- [WHAT THE TASK REQUIRES] For this exercise, report every line of the material that includes "Menu".

- [RECORD EXCERPTS]
::::::::
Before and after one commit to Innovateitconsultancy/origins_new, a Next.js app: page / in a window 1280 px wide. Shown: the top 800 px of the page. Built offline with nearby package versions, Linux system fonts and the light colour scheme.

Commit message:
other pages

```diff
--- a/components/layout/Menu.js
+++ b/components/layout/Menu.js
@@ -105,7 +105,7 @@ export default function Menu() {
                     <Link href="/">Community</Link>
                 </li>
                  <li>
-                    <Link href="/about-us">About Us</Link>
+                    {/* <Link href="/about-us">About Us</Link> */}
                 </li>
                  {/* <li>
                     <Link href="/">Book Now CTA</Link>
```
::::::::
- [WRITTEN SOLUTION]
--- a/components/layout/Menu.js
+++ b/components/layout/Menu.js
@@ -105,7 +105,7 @@ export default function Menu() {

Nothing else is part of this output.